Work task: All of the data below should be copied exactly as it stands.

----------------

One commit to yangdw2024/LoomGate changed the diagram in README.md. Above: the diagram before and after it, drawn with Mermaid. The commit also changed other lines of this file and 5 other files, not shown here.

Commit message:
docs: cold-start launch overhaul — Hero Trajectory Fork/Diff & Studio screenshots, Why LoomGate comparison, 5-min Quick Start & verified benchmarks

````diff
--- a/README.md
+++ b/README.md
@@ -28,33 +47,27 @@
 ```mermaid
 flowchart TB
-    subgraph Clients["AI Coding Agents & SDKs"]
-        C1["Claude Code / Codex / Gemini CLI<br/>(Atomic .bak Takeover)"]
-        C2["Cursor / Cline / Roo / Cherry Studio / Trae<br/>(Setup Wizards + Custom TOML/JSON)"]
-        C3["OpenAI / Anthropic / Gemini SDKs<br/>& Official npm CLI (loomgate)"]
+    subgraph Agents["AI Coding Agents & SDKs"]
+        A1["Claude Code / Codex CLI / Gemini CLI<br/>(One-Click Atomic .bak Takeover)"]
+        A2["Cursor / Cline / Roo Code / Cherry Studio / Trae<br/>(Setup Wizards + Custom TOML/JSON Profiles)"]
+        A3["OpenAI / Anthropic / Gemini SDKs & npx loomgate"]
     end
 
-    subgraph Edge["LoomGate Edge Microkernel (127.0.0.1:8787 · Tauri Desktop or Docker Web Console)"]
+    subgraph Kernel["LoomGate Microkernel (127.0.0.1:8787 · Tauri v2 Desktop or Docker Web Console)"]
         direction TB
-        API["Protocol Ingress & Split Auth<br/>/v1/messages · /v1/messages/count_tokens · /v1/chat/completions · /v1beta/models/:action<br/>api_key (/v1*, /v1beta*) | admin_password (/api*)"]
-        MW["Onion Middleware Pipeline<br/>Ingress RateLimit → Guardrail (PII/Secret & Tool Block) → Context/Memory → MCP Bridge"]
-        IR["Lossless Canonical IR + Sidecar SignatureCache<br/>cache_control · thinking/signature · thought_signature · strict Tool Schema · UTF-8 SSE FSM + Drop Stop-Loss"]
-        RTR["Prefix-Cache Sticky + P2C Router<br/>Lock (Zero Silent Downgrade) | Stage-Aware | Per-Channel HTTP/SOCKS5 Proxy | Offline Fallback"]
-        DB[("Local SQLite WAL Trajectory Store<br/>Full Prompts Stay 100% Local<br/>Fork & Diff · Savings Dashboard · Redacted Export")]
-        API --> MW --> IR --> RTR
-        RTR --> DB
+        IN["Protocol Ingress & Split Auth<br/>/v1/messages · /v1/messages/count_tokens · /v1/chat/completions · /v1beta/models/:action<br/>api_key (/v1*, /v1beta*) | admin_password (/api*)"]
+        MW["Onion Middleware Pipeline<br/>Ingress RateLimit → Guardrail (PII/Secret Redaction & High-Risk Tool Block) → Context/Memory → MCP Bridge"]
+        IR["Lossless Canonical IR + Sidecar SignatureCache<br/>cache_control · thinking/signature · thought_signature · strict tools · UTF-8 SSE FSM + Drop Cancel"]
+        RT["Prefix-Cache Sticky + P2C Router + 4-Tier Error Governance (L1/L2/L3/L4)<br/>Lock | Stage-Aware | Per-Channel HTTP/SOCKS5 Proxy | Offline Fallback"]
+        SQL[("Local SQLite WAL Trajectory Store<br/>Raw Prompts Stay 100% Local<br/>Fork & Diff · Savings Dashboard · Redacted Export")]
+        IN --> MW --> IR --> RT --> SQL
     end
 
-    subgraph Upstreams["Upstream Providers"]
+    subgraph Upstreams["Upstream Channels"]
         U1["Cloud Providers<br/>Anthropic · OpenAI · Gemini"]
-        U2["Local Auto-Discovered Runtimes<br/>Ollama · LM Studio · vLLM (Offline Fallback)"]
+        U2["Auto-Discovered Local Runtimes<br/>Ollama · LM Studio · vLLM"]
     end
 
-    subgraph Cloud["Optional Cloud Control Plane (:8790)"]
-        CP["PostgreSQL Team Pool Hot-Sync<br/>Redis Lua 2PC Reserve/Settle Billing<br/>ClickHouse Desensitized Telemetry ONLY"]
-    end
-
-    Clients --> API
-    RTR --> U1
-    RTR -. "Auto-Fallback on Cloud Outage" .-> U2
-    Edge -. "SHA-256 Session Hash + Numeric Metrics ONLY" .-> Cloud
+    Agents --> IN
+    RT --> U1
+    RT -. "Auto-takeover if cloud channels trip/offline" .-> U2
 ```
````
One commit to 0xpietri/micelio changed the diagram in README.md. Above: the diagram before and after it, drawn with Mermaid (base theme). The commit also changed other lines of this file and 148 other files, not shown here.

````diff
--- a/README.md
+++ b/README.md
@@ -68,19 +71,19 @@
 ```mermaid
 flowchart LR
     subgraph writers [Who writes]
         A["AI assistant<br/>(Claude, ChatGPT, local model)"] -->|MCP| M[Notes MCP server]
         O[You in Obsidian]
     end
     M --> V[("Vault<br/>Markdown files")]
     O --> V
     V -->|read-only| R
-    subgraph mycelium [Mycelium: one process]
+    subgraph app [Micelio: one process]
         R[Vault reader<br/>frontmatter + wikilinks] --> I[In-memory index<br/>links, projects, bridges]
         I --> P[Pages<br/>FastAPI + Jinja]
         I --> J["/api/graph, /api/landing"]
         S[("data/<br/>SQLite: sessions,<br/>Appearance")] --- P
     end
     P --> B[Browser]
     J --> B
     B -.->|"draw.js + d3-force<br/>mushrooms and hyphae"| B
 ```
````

----------------

Written answer:
One commit to yangdw2024/LoomGate changed the diagram in README.md. Above: the diagram before and after it, drawn with Mermaid. The commit also changed other lines of this file and 5 other files, not shown here.

Commit message:
docs: cold-start launch overhaul — Hero Trajectory Fork/Diff & Studio screenshots, Why LoomGate comparison, 5-min Quick Start & verified benchmarks

````diff
--- a/README.md
+++ b/README.md
@@ -28,33 +47,27 @@
 ```mermaid
 flowchart TB
-    subgraph Clients["AI Coding Agents & SDKs"]
-        C1["Claude Code / Codex / Gemini CLI<br/>(Atomic .bak Takeover)"]
-        C2["Cursor / Cline / Roo / Cherry Studio / Trae<br/>(Setup Wizards + Custom TOML/JSON)"]
-        C3["OpenAI / Anthropic / Gemini SDKs<br/>& Official npm CLI (loomgate)"]
+    subgraph Agents["AI Coding Agents & SDKs"]
+        A1["Claude Code / Codex CLI / Gemini CLI<br/>(One-Click Atomic .bak Takeover)"]
+        A2["Cursor / Cline / Roo Code / Cherry Studio / Trae<br/>(Setup Wizards + Custom TOML/JSON Profiles)"]
+        A3["OpenAI / Anthropic / Gemini SDKs & npx loomgate"]
     end
 
-    subgraph Edge["LoomGate Edge Microkernel (127.0.0.1:8787 · Tauri Desktop or Docker Web Console)"]
+    subgraph Kernel["LoomGate Microkernel (127.0.0.1:8787 · Tauri v2 Desktop or Docker Web Console)"]
         direction TB
-        API["Protocol Ingress & Split Auth<br/>/v1/messages · /v1/messages/count_tokens · /v1/chat/completions · /v1beta/models/:action<br/>api_key (/v1*, /v1beta*) | admin_password (/api*)"]
-        MW["Onion Middleware Pipeline<br/>Ingress RateLimit → Guardrail (PII/Secret & Tool Block) → Context/Memory → MCP Bridge"]
-        IR["Lossless Canonical IR + Sidecar SignatureCache<br/>cache_control · thinking/signature · thought_signature · strict Tool Schema · UTF-8 SSE FSM + Drop Stop-Loss"]
-        RTR["Prefix-Cache Sticky + P2C Router<br/>Lock (Zero Silent Downgrade) | Stage-Aware | Per-Channel HTTP/SOCKS5 Proxy | Offline Fallback"]
-        DB[("Local SQLite WAL Trajectory Store<br/>Full Prompts Stay 100% Local<br/>Fork & Diff · Savings Dashboard · Redacted Export")]
-        API --> MW --> IR --> RTR
-        RTR --> DB
+        IN["Protocol Ingress & Split Auth<br/>/v1/messages · /v1/messages/count_tokens · /v1/chat/completions · /v1beta/models/:action<br/>api_key (/v1*, /v1beta*) | admin_password (/api*)"]
+        MW["Onion Middleware Pipeline<br/>Ingress RateLimit → Guardrail (PII/Secret Redaction & High-Risk Tool Block) → Context/Memory → MCP Bridge"]
+        IR["Lossless Canonical IR + Sidecar SignatureCache<br/>cache_control · thinking/signature · thought_signature · strict tools · UTF-8 SSE FSM + Drop Cancel"]
+        RT["Prefix-Cache Sticky + P2C Router + 4-Tier Error Governance (L1/L2/L3/L4)<br/>Lock | Stage-Aware | Per-Channel HTTP/SOCKS5 Proxy | Offline Fallback"]
+        SQL[("Local SQLite WAL Trajectory Store<br/>Raw Prompts Stay 100% Local<br/>Fork & Diff · Savings Dashboard · Redacted Export")]
+        IN --> MW --> IR --> RT --> SQL
     end
 
-    subgraph Upstreams["Upstream Providers"]
+    subgraph Upstreams["Upstream Channels"]
         U1["Cloud Providers<br/>Anthropic · OpenAI · Gemini"]
-        U2["Local Auto-Discovered Runtimes<br/>Ollama · LM Studio · vLLM (Offline Fallback)"]
+        U2["Auto-Discovered Local Runtimes<br/>Ollama · LM Studio · vLLM"]
     end
 
-    subgraph Cloud["Optional Cloud Control Plane (:8790)"]
-        CP["PostgreSQL Team Pool Hot-Sync<br/>Redis Lua 2PC Reserve/Settle Billing<br/>ClickHouse Desensitized Telemetry ONLY"]
-    end
-
-    Clients --> API
-    RTR --> U1
-    RTR -. "Auto-Fallback on Cloud Outage" .-> U2
-    Edge -. "SHA-256 Session Hash + Numeric Metrics ONLY" .-> Cloud
+    Agents --> IN
+    RT --> U1
+    RT -. "Auto-takeover if cloud channels trip/offline" .-> U2
 ```
````
One commit to 0xpietri/micelio changed the diagram in README.md. Above: the diagram before and after it, drawn with Mermaid (base theme). The commit also changed other lines of this file and 148 other files, not shown here.

````diff
--- a/README.md
+++ b/README.md
@@ -68,19 +71,19 @@
 ```mermaid
 flowchart LR
     subgraph writers [Who writes]
         A["AI assistant<br/>(Claude, ChatGPT, local model)"] -->|MCP| M[Notes MCP server]
         O[You in Obsidian]
     end
     M --> V[("Vault<br/>Markdown files")]
     O --> V
     V -->|read-only| R
-    subgraph mycelium [Mycelium: one process]
+    subgraph app [Micelio: one process]
         R[Vault reader<br/>frontmatter + wikilinks] --> I[In-memory index<br/>links, projects, bridges]
         I --> P[Pages<br/>FastAPI + Jinja]
         I --> J["/api/graph, /api/landing"]
         S[("data/<br/>SQLite: sessions,<br/>Appearance")] --- P
     end
     P --> B[Browser]
     J --> B
     B -.->|"draw.js + d3-force<br/>mushrooms and hyphae"| B
 ```
````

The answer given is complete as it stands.